When the Council meeting continued at noon on Wednesday, a letter from Las Cumbres was read into the record which stated that if the only way for Las Cumbres to continue with the new contract means that the FSN will no longer receive funding, they are considering withdrawing from the process.
“We very much want to provide the many valuable services as outlined in our proposal, and have been working hard amidst the circumstances of the Covid pandemic to ready our teams to deliver them. But given the clear opposition from the community to our expansion under current terms, the only way we are willing to accept a contract is under a clear collaborative agreement between Las Cumbres and FSN that establishes a mutual support relationship,” the letter states. “For a determined interim period, during which the Council and County can execute an additional RFP or other processes, Las Cumbres could establish FSN as a subcontractor and support their capacity to continue providing prevention-based contract services while Las Cumbres initiates other distinct programming as outlined in our proposal.”
FSN executive director Carie Fanning told the Los Alamos Reporter Monday that the County’s contract with FSN ends June 30 but that she is confident there are enough reserves to operate through the fiscal year. She said she will be meeting with Las Cumbres officials on Friday.
Councilor David Izraelevitz chatted with the Los Alamos Reporter about the Council meeting and the FSN issue and the RFP process. He noted that as a community, Los Alamos is fortunate that social service contracts have been regularly fulfilled by highly qualified organizations, and they are often the sole or the clearly superior bidder. He said then there is no controversy about continuing the relationship and the Council is relieved of any heartburn.
“The difficult situation is when there is a competitive bid by multiple entities and the County is faced with the responsibility of considering the unseating of an incumbent. If we didn’t take this responsibility seriously, and didn’t allow the possibility of changing contractors at times, then there would be no logic to having formal requests for proposals, a selection committee, etc. We would always continue with the current contractor,” Izraelevitz said.
He said even though there is no reason to suspect foul play, just skipping over the formal selection and procurement process “turns awarding contracts into a political, not a technical decision, with all the resulting opportunities for insider deals and corruption”.
“In this solicitation, we followed the exact same process as we have for every other contract, as mandated by our procurement laws. I have no reason to assume anything other than a thoughtful and careful analysis of each proposal and a reasoned argument for one bidder over the others was presented. I wasn’t about to support a change to this business model and start down this road without reviewing the serious ramifications of changing this process. We can’t change our rules midstream. I don’t think our citizens would want that either,” Izraelevitz said.
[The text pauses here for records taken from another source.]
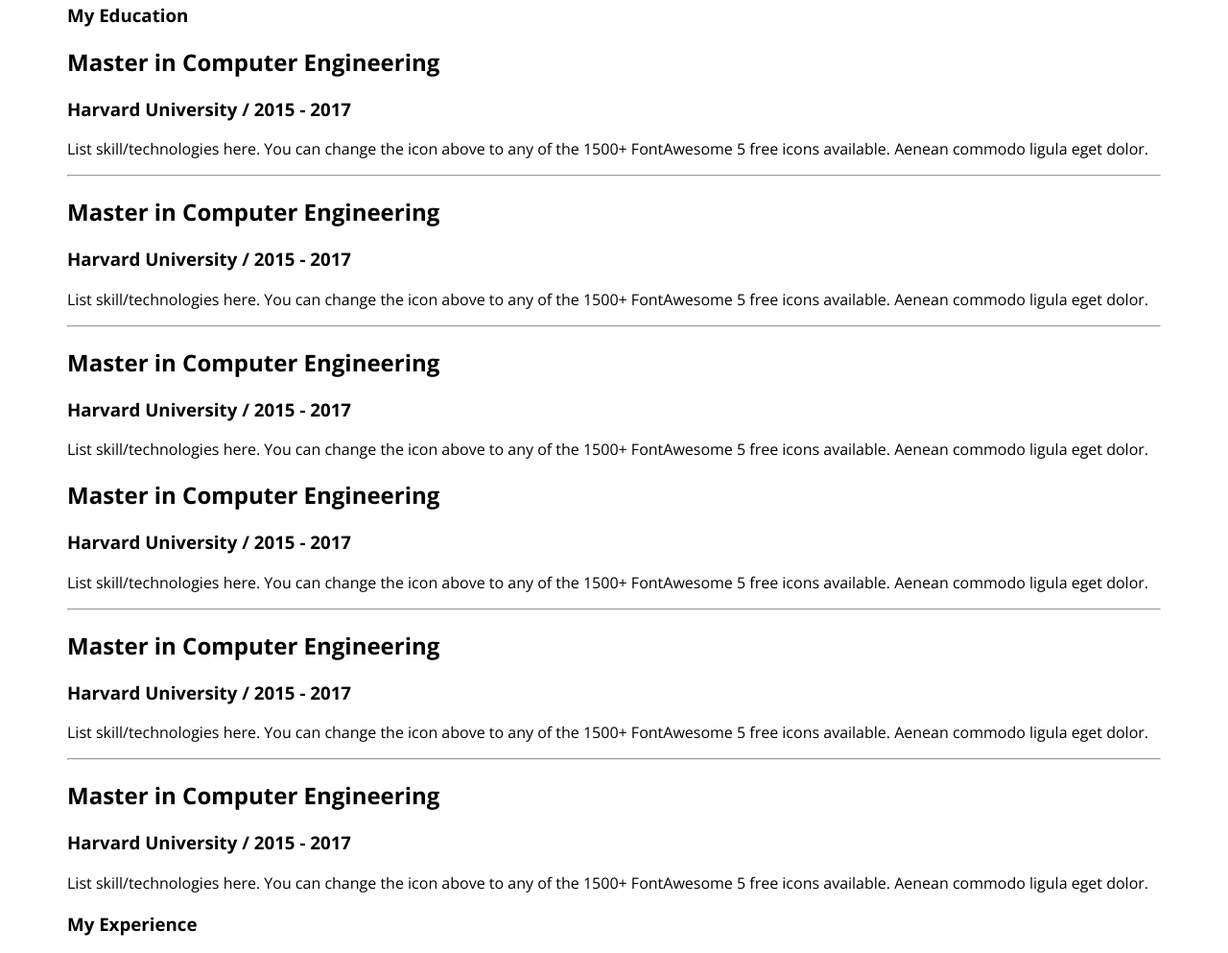
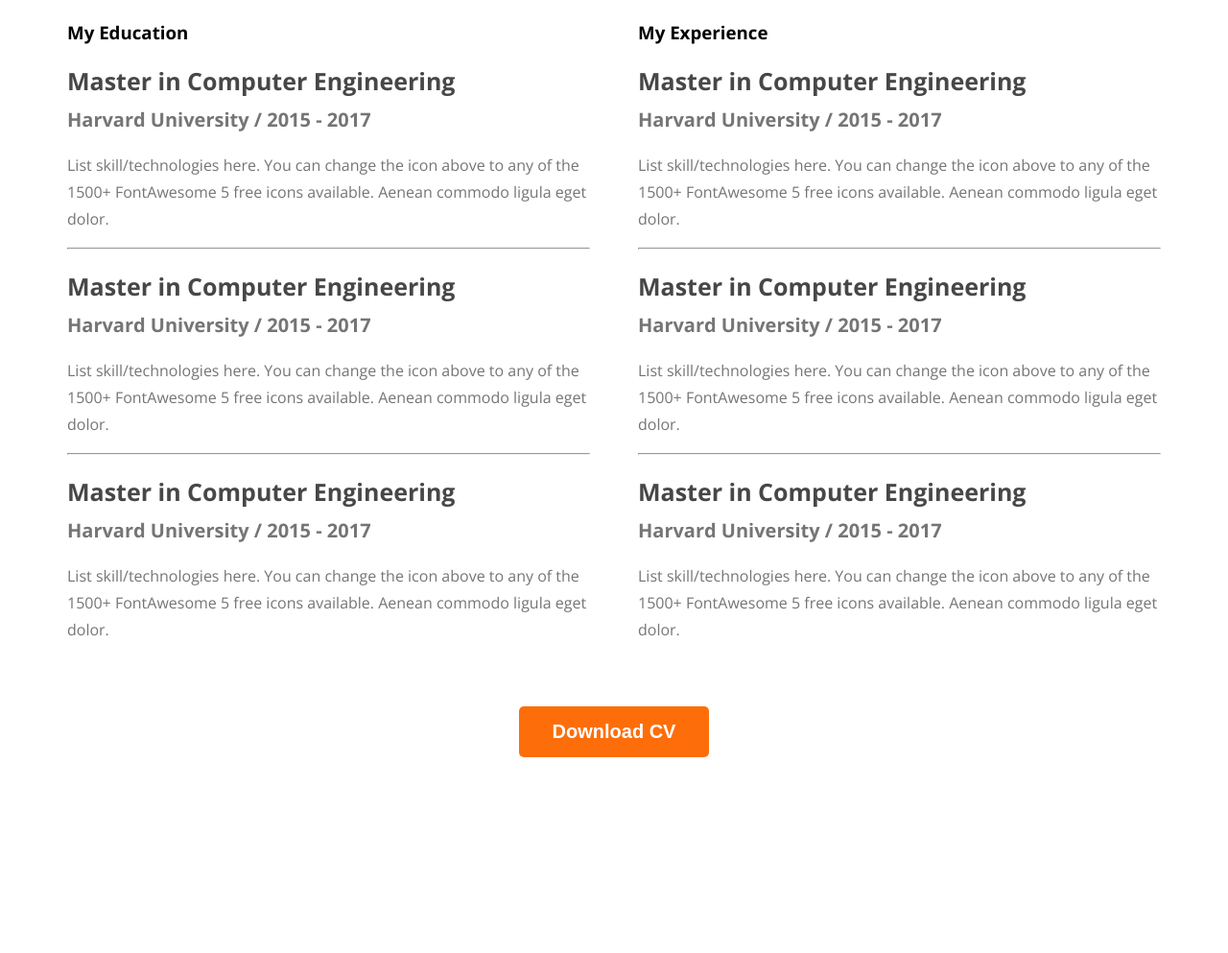
Before and after one commit to saiyemarfat1/web-devleoper-portfolio, a plain HTML site: page index.html in a window 1280 px wide. Shown: the part 2382-3375 px from the top of the page at 96% size. After the commit the page ends 3179 px from the top, so only its background shows below. Drawn offline with nearby package versions, Linux system fonts and the light colour scheme.

Commit message:
download-cv-added

```diff
--- a/index.html
+++ b/index.html
@@ -105,7 +105,7 @@
         <section>
             <h3 class="section-title">A summary of My Resume</h3>
 
-            <resume-container>
+            <div class="resume-container">
                 <!-- .resume-column*2>h3.resume-column-title -->
                 <div class="resume-column">
                     <h3 class="resume-column-title">My Education</h3>
@@ -114,50 +114,59 @@
                         <h2 class="resume-item-title">Master in Computer Engineering</h2>
                         <h3 class="resume-item-instutute">Harvard University / 2015 - 2017</h3>
                         <p class="resume-item-description">List skill/technologies here. You can change the icon above
-                            to any of the 1500+ FontAwesome 5 free icons available. Aenean commodo ligula eget dolor.</p>
+                            to any of the 1500+ FontAwesome 5 free icons available. Aenean commodo ligula eget dolor.
+                        </p>
                     </div>
                     <hr>
                     <div class="resume-item">
                         <h2 class="resume-item-title">Master in Computer Engineering</h2>
                         <h3 class="resume-item-instutute">Harvard University / 2015 - 2017</h3>
                         <p class="resume-item-description">List skill/technologies here. You can change the icon above
-                            to any of the 1500+ FontAwesome 5 free icons available. Aenean commodo ligula eget dolor.</p>
+                            to any of the 1500+ FontAwesome 5 free icons available. Aenean commodo ligula eget dolor.
+                        </p>
                     </div>
                     <hr>
                     <div class="resume-item">
                         <h2 class="resume-item-title">Master in Computer Engineering</h2>
                         <h3 class="resume-item-instutute">Harvard University / 2015 - 2017</h3>
                         <p class="resume-item-description">List skill/technologies here. You can change the icon above
-                            to any of the 1500+ FontAwesome 5 free icons available. Aenean commodo ligula eget dolor.</p>
+                            to any of the 1500+ FontAwesome 5 free icons available. Aenean commodo ligula eget dolor.
+                        </p>
                     </div>
+
+                </div>
+                <div class="resume-column">
+                    <h3 class="resume-column-title">My Experience</h3>
 
                     <div class="resume-item">
                         <h2 class="resume-item-title">Master in Computer Engineering</h2>
                         <h3 class="resume-item-instutute">Harvard University / 2015 - 2017</h3>
                         <p class="resume-item-description">List skill/technologies here. You can change the icon above
-                            to any of the 1500+ FontAwesome 5 free icons available. Aenean commodo ligula eget dolor.</p>
+                            to any of the 1500+ FontAwesome 5 free icons available. Aenean commodo ligula eget dolor.
+                        </p>
                     </div>
                     <hr>
                     <div class="resume-item">
                         <h2 class="resume-item-title">Master in Computer Engineering</h2>
                         <h3 class="resume-item-instutute">Harvard University / 2015 - 2017</h3>
                         <p class="resume-item-description">List skill/technologies here. You can change the icon above
-                            to any of the 1500+ FontAwesome 5 free icons available. Aenean commodo ligula eget dolor.</p>
+                            to any of the 1500+ FontAwesome 5 free icons available. Aenean commodo ligula eget dolor.
+                        </p>
                     </div>
                     <hr>
                     <div class="resume-item">
                         <h2 class="resume-item-title">Master in Computer Engineering</h2>
                         <h3 class="resume-item-instutute">Harvard University / 2015 - 2017</h3>
                         <p class="resume-item-description">List skill/technologies here. You can change the icon above
-                            to any of the 1500+ FontAwesome 5 free icons available. Aenean commodo ligula eget dolor.</p>
+                            to any of the 1500+ FontAwesome 5 free icons available. Aenean commodo ligula eget dolor.
+                        </p>
                     </div>
                 </div>
-                <div class="resume-column">
-                    <h3 class="resume-column-title">My Experience</h3>
+            </div>
 
-
-                </div>
-            </resume-container>
+            <div class="dowanload-cv">
+                <button class="btn-primary">Download CV</button>
+            </div>
         </section>
     </main>
     <footer>
--- a/styles/portfolio.css
+++ b/styles/portfolio.css
@@ -153,8 +153,46 @@ main section {
 
 /* Resume section styels */
 resume-column-title {
-    color:#474747
-    font-size: 30px;
+    color: #474747 font-size: 30px;
     font-style: normal;
     font-weight: 700;
 }
+
+.resume-container {
+    display: flex;
+    gap: 50px;
+    display: center;
+
+}
+
+.resume-item-description {
+    color: var(--dark-03, #757575);
+    font-size: 16px;
+    font-style: normal;
+    font-weight: 400;
+    line-height: 28px;
+}
+
+.resume-item-instutute {
+    color: #757575;
+    font-size: 20px;
+    font-style: normal;
+
+}
+
+.resume-item-title {
+    color: var(--dark-02, #474747);
+    font-size: 25px;
+    font-style: normal;
+    font-weight: 700;
+    margin-bottom: 10px;
+
+}
+.resume-item-instutute{
+    margin-bottom: 20px;
+    margin-top: 0px;
+}
+.dowanload-cv{
+    text-align: center;
+    margin-top: 50px;
+}
```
He noted that he is personally very familiar with both Las Cumbres and Family Strengths Network, not only as a councilor, but also as a parent and through his wife’s work as an occupational therapist for Los Alamos Public Schools.
“Both organizations bring great assets to our community, and I hope that they find a way that they can continue to work together, bringing their relative expertise to our community. I felt that the letter that the executive director of Las Cumbres presented as public comment was encouragingly pointing in this direction. Hopefully, the upcoming social services gap analysis report will help everyone make the right decisions,” he said.